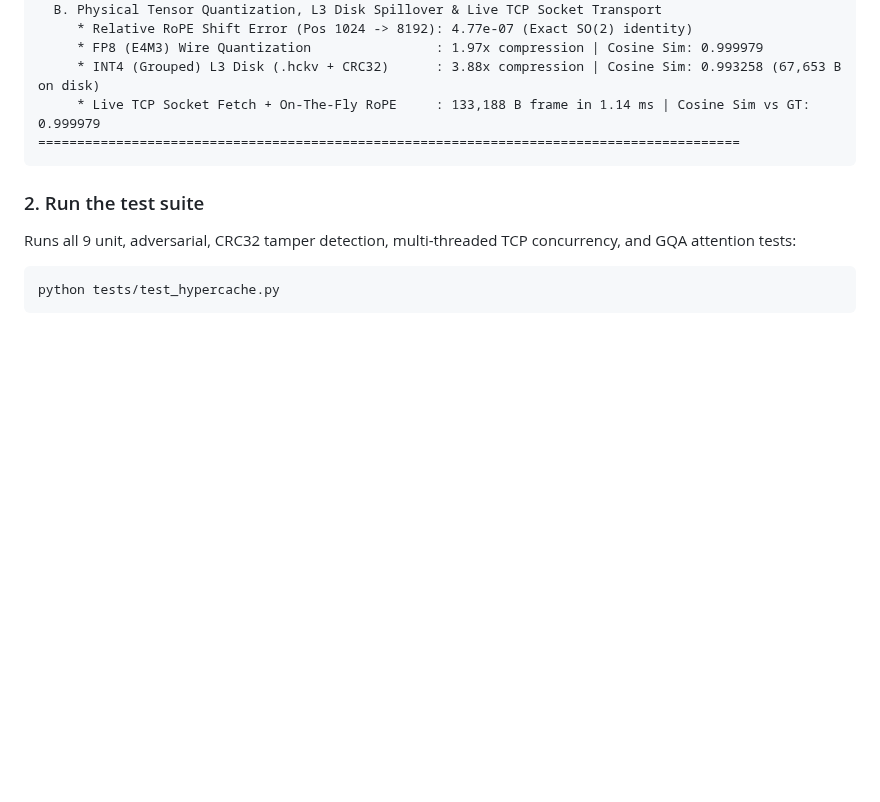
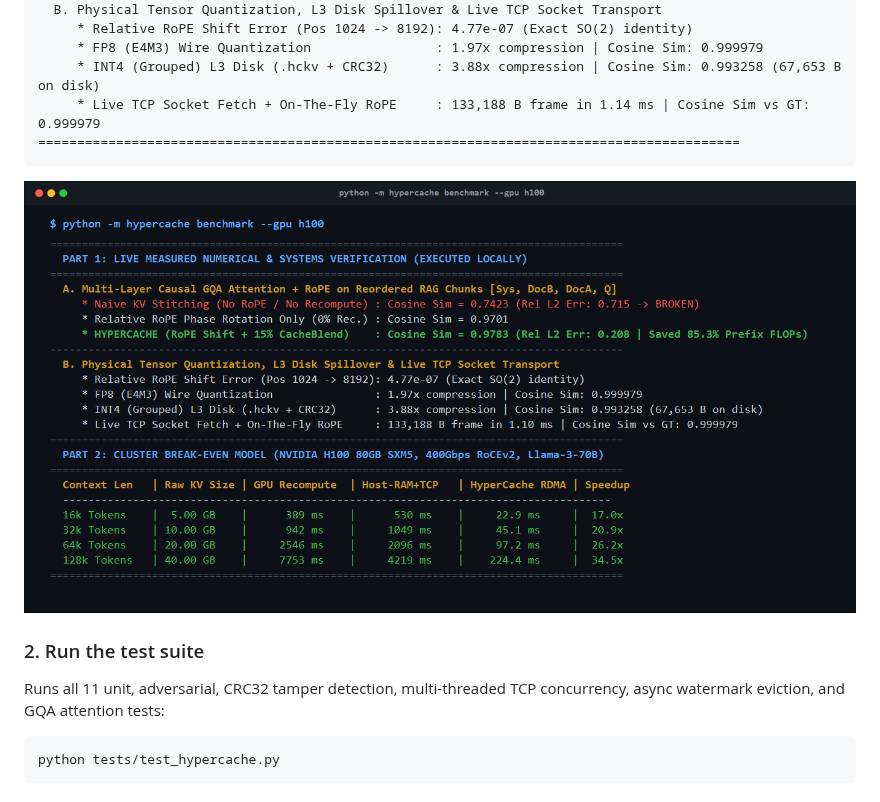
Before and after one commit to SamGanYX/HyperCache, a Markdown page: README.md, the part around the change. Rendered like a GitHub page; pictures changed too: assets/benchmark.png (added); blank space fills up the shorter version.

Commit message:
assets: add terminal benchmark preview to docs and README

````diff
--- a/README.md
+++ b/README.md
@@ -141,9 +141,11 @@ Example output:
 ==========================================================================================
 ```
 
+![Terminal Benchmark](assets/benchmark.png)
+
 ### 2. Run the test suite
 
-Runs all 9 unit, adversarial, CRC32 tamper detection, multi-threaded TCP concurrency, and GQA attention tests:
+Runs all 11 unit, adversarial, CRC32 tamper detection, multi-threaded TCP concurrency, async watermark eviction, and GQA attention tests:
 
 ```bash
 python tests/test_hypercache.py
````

...

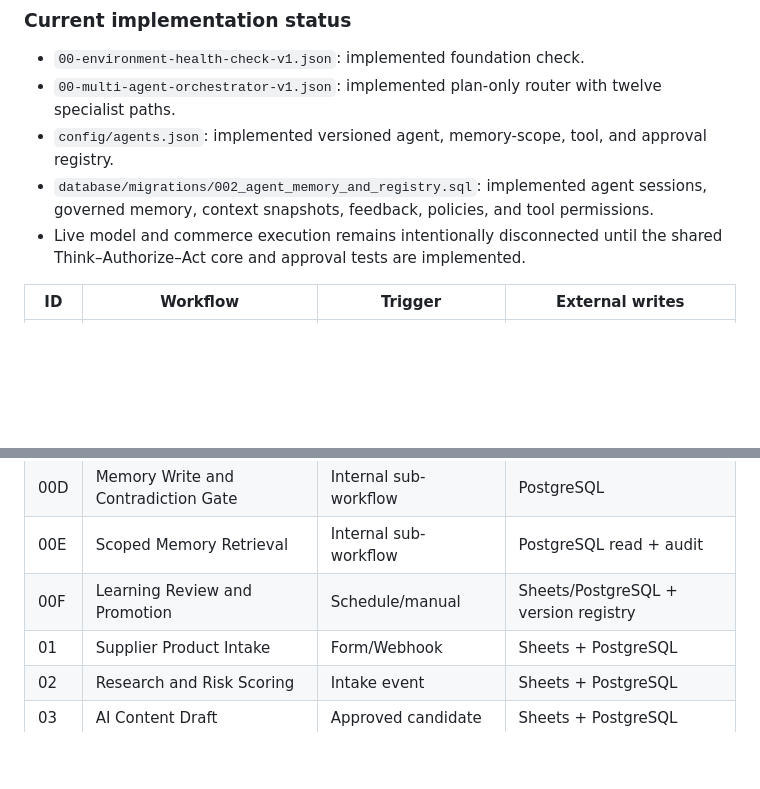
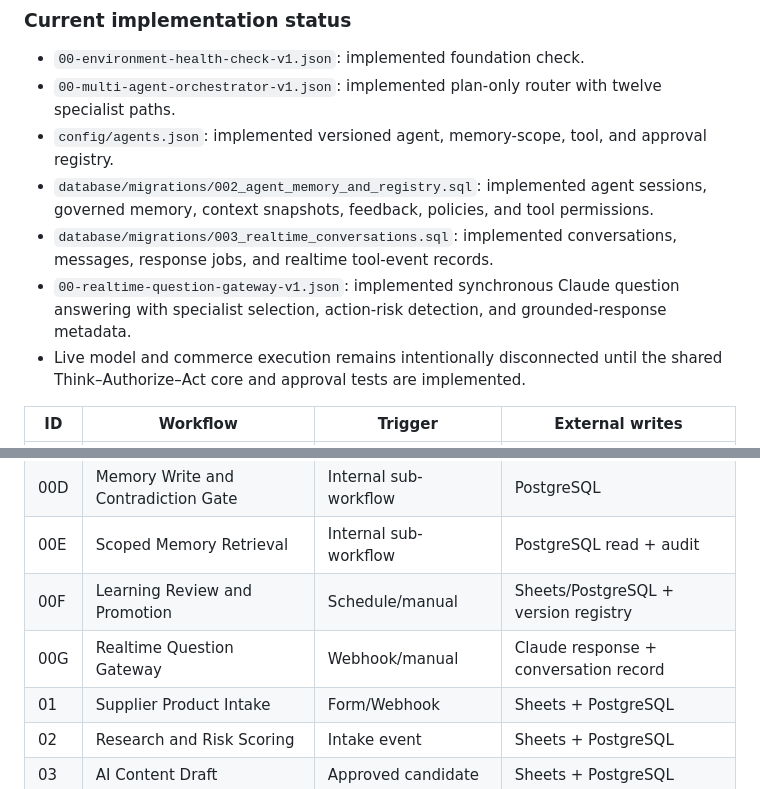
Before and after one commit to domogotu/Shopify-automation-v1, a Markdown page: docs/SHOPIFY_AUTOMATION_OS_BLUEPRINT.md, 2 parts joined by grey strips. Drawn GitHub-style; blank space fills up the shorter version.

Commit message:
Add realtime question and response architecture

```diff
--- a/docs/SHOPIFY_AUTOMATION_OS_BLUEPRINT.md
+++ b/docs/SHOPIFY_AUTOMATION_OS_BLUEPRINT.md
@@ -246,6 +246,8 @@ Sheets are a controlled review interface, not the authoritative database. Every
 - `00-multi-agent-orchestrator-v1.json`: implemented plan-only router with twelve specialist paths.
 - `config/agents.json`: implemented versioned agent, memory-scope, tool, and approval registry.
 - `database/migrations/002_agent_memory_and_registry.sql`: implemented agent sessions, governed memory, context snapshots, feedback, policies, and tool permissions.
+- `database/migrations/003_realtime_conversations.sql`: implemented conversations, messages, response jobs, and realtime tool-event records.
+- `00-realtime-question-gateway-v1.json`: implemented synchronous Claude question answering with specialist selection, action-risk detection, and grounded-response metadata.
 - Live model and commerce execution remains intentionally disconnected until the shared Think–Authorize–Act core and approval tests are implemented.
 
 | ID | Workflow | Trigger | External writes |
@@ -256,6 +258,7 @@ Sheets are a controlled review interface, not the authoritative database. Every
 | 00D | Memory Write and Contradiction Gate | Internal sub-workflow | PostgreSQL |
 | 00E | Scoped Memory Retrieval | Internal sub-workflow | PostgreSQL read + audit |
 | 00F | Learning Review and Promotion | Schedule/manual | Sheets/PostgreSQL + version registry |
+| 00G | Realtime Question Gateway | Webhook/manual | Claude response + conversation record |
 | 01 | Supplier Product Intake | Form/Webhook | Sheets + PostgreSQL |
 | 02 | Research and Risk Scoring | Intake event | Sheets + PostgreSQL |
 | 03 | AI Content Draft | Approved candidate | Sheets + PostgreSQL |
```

* Work task:
Every line above holding the string "README" should be listed.

* Output:
Before and after one commit to SamGanYX/HyperCache, a Markdown page: README.md, the part around the change. Rendered like a GitHub page; pictures changed too: assets/benchmark.png (added); blank space fills up the shorter version.
assets: add terminal benchmark preview to docs and README
--- a/README.md
+++ b/README.md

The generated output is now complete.